■ Task to complete ■
Search each line below for "setState", then return the lines where it appears.

START Provided material

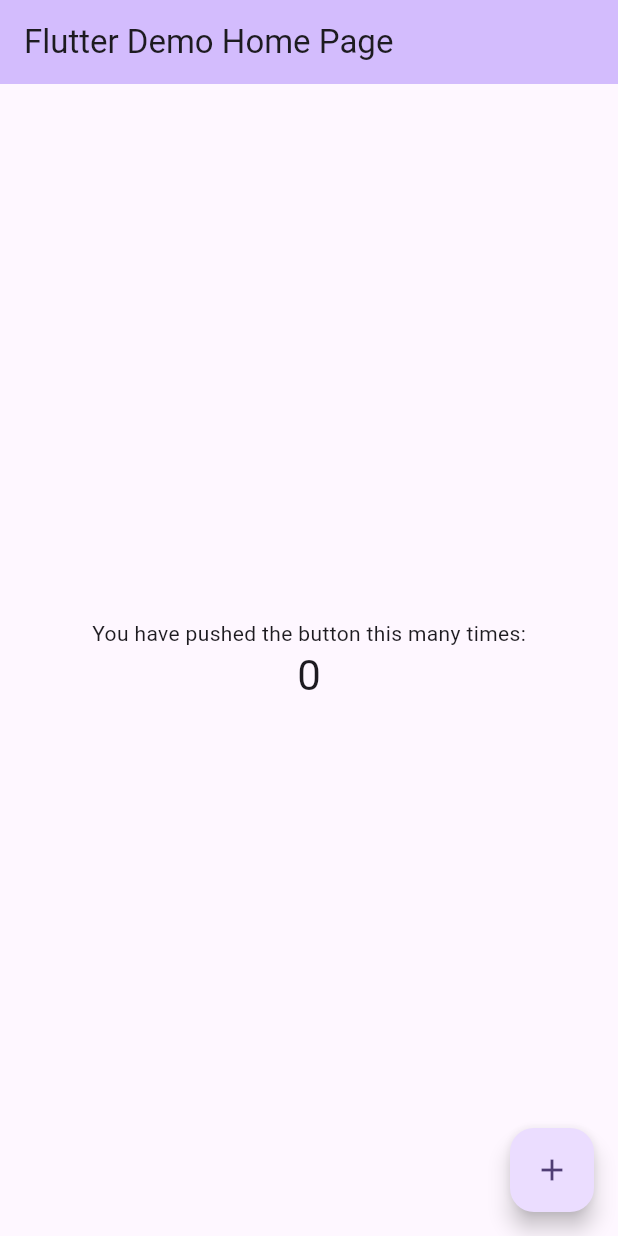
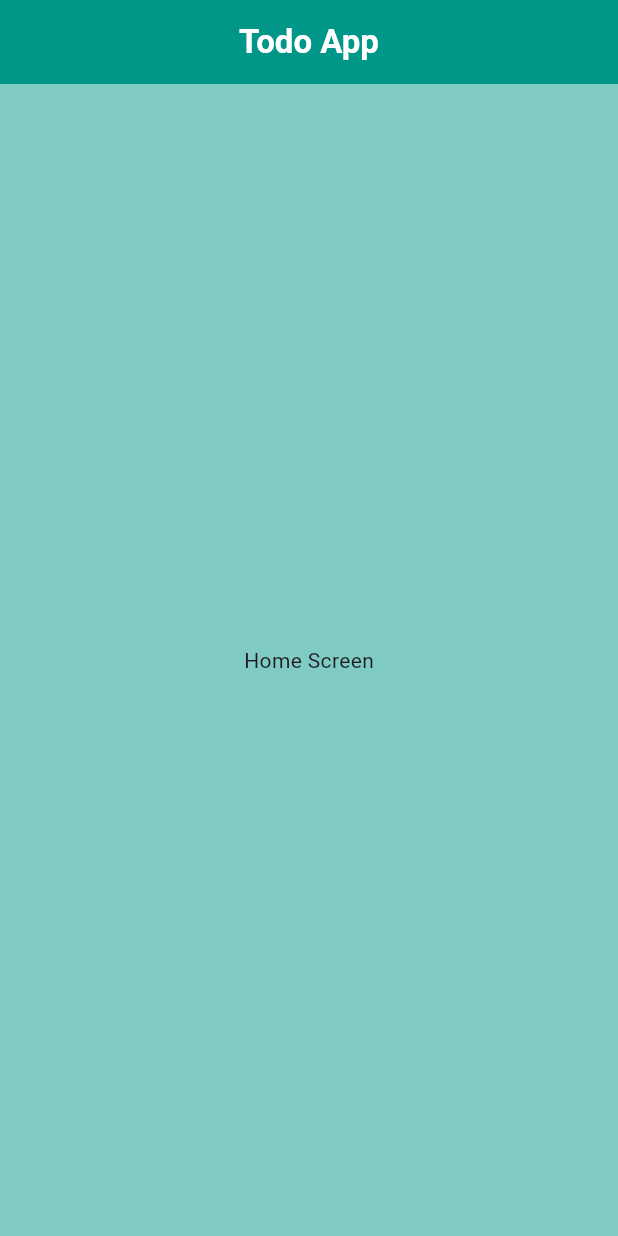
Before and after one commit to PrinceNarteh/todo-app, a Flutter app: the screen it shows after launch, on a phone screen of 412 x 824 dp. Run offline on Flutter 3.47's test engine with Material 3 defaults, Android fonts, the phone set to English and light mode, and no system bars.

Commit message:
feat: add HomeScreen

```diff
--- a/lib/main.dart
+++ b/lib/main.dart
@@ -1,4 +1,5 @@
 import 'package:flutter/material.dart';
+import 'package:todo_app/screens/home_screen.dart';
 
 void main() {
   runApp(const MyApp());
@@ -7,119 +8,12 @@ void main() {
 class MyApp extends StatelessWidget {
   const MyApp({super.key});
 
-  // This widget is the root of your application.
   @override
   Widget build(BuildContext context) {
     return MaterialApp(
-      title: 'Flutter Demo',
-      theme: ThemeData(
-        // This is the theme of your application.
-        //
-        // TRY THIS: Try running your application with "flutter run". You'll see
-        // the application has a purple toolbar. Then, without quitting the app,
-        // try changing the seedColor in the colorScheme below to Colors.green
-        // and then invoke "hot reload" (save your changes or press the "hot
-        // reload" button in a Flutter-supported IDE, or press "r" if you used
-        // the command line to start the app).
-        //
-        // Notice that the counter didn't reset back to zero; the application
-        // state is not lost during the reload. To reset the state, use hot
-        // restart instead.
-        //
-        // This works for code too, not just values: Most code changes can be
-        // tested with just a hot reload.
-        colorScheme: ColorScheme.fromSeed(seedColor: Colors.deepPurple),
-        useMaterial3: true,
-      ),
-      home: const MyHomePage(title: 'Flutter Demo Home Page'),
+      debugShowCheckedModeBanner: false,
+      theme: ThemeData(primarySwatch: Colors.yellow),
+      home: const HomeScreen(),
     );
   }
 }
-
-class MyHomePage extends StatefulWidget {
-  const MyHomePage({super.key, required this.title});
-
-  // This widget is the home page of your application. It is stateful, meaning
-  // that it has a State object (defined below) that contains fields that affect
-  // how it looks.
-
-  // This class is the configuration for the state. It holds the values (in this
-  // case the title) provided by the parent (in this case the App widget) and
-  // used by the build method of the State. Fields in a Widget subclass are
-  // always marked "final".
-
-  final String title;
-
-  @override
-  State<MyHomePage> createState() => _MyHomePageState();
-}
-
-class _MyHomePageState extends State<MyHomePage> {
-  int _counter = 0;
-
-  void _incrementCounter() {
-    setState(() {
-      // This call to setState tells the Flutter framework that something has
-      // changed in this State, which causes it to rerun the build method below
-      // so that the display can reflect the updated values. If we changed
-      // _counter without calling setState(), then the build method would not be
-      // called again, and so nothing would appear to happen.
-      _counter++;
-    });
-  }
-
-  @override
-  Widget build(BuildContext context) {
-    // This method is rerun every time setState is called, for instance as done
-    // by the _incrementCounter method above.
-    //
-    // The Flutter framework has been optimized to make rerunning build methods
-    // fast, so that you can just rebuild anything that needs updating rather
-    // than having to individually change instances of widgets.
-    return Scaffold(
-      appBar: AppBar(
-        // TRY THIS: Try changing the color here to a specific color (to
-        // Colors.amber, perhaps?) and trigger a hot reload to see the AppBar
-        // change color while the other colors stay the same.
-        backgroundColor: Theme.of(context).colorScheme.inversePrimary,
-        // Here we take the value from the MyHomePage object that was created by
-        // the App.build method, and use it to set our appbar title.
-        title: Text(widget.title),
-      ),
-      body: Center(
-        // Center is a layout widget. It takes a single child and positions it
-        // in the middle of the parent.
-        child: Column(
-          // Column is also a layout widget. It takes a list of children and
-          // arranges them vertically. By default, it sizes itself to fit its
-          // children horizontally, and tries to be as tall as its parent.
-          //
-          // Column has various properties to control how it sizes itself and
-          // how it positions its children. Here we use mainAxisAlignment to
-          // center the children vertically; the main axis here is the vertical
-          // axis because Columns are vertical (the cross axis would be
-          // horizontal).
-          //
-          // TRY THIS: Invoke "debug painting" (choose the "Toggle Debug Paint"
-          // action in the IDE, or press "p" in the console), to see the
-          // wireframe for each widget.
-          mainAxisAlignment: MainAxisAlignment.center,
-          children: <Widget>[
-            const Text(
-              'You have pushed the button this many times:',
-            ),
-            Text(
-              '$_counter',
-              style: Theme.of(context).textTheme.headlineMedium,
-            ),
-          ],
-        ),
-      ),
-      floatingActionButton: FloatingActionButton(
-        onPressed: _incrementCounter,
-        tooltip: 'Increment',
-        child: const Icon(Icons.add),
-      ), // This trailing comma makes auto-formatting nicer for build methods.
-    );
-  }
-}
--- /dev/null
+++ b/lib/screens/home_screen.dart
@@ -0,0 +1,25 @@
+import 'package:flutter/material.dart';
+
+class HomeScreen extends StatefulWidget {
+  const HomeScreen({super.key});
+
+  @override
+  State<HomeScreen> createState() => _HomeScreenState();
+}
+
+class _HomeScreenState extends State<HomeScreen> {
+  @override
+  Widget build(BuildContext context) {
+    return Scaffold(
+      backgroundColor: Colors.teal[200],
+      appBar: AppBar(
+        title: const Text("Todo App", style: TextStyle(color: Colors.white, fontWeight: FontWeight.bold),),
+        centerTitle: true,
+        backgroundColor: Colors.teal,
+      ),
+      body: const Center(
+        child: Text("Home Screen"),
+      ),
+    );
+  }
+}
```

END Provided material

■ Expected answer ■
-    setState(() {
-      // This call to setState tells the Flutter framework that something has
-      // _counter without calling setState(), then the build method would not be
-    // This method is rerun every time setState is called, for instance as done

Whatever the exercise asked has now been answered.